* Task item *
Copy, word for word, the lines of the entries below between the one with "point at, not only the first one." and the one with "The README gains", inclusive, and leave out everything else.

*** Opening of Excerpted records ***

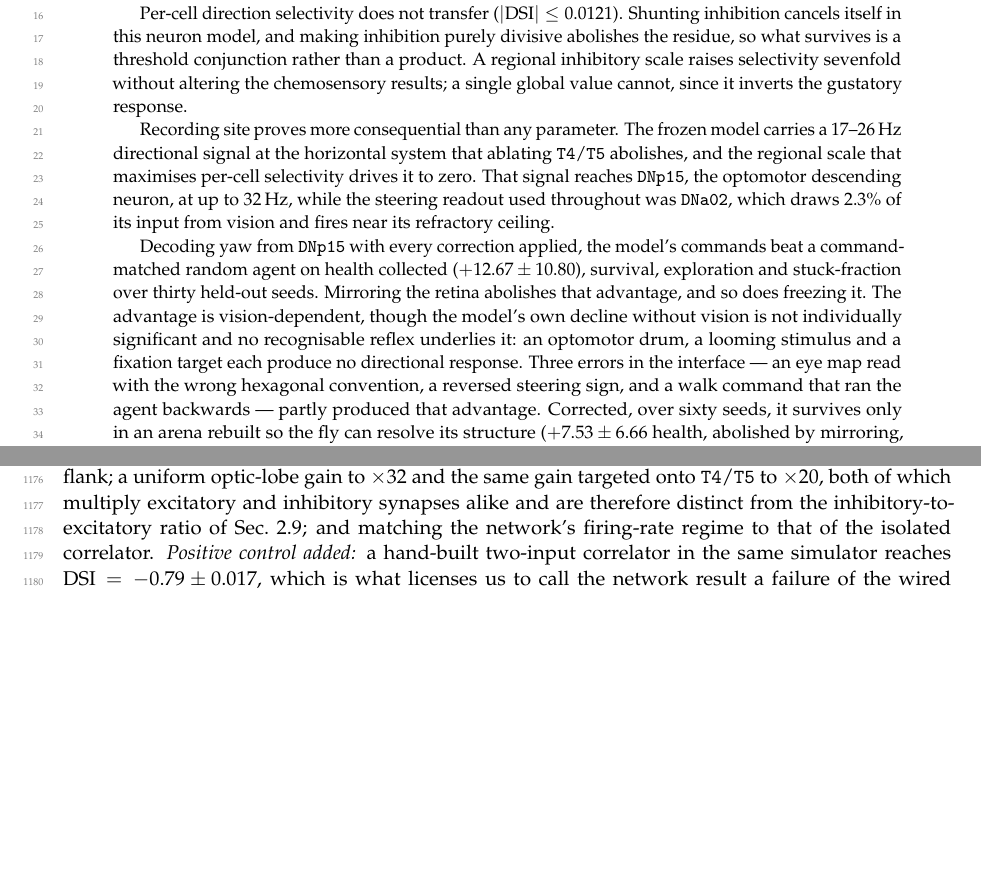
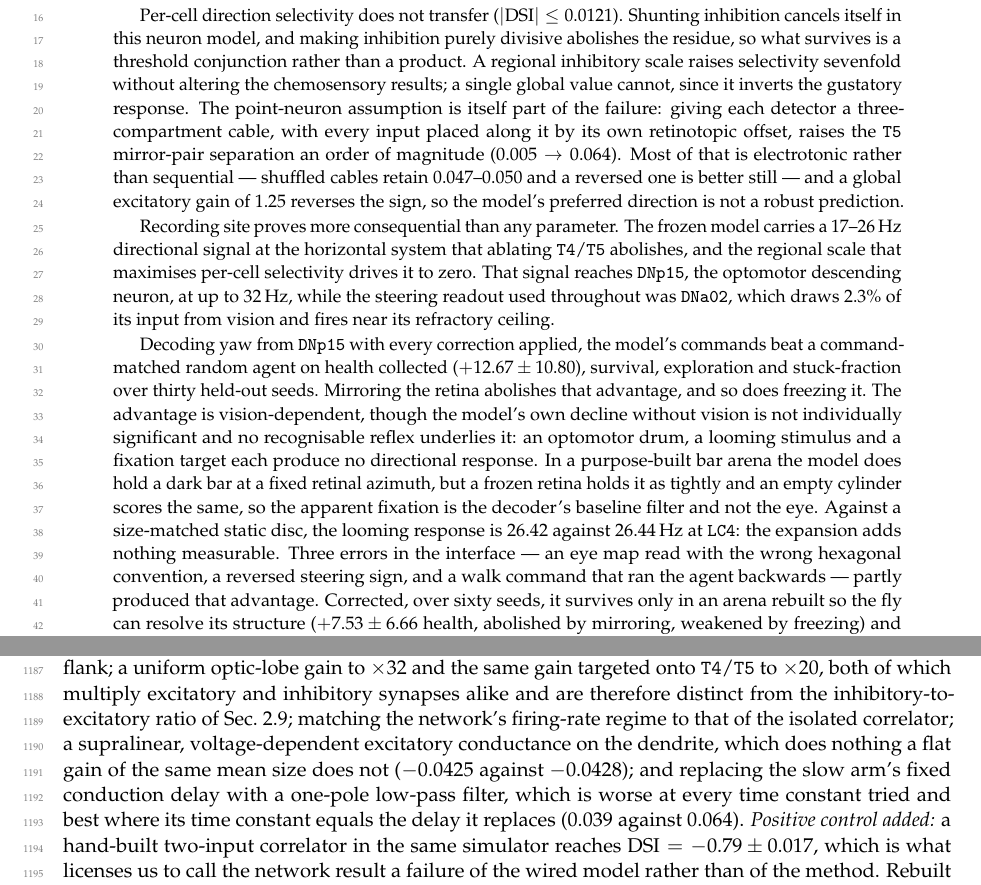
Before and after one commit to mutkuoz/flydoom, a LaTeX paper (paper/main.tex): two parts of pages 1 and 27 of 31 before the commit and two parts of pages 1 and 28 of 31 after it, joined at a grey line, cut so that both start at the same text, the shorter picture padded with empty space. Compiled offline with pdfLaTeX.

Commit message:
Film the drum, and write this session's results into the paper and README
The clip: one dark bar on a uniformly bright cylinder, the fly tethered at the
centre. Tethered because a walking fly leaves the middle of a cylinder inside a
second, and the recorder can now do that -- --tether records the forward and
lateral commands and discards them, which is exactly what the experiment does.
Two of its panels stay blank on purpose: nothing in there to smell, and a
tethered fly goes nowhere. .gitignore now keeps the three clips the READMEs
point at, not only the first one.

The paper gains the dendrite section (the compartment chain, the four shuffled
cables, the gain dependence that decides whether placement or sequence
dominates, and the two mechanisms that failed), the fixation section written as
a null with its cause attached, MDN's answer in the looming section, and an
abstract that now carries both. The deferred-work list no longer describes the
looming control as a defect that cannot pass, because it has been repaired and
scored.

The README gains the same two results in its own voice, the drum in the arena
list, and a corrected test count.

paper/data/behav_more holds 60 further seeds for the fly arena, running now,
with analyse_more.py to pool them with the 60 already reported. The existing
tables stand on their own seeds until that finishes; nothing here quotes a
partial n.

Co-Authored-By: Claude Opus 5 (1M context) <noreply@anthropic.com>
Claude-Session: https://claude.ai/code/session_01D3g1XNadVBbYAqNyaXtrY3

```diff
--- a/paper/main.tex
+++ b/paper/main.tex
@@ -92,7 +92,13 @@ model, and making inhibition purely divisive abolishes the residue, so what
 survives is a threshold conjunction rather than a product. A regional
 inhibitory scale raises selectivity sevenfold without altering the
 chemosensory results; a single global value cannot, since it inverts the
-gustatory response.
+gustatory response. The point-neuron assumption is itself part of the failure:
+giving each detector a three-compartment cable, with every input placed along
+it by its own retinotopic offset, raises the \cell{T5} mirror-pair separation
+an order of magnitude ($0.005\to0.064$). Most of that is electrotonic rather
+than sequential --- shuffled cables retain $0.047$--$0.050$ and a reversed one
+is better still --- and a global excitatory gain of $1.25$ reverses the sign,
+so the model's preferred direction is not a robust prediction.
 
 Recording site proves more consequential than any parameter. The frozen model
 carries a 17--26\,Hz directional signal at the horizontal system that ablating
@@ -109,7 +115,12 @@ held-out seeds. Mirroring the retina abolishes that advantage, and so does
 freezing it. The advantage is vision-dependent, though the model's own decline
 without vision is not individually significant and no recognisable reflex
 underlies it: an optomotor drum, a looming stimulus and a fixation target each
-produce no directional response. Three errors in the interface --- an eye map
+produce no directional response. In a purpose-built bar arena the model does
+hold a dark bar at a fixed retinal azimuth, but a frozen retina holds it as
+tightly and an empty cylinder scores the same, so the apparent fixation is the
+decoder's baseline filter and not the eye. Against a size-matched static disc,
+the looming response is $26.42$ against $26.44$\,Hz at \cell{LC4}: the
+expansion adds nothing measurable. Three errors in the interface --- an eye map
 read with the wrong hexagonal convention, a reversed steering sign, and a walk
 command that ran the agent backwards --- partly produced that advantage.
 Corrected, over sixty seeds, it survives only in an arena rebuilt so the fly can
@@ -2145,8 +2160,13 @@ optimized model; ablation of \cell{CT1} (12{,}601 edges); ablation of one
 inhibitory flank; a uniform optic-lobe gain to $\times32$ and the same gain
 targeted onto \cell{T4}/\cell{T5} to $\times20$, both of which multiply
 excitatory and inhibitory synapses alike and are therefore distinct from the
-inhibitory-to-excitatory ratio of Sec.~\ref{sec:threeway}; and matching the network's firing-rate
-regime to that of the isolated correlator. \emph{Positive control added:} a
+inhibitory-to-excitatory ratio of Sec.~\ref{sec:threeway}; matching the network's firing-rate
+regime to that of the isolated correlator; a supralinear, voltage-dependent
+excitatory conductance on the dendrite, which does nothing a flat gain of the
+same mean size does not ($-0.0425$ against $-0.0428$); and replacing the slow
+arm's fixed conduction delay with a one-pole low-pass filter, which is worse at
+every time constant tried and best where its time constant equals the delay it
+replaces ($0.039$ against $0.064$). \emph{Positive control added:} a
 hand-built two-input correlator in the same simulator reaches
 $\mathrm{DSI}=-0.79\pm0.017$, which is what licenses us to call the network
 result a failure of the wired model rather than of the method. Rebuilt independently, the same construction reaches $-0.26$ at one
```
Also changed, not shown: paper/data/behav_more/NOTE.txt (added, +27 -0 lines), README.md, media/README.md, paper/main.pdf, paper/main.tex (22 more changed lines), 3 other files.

*** Close of Excerpted records ***

* Reply *
point at, not only the first one.

The paper gains the dendrite section (the compartment chain, the four shuffled
cables, the gain dependence that decides whether placement or sequence
dominates, and the two mechanisms that failed), the fixation section written as
a null with its cause attached, MDN's answer in the looming section, and an
abstract that now carries both. The deferred-work list no longer describes the
looming control as a defect that cannot pass, because it has been repaired and
scored.

The README gains the same two results in its own voice, the drum in the arena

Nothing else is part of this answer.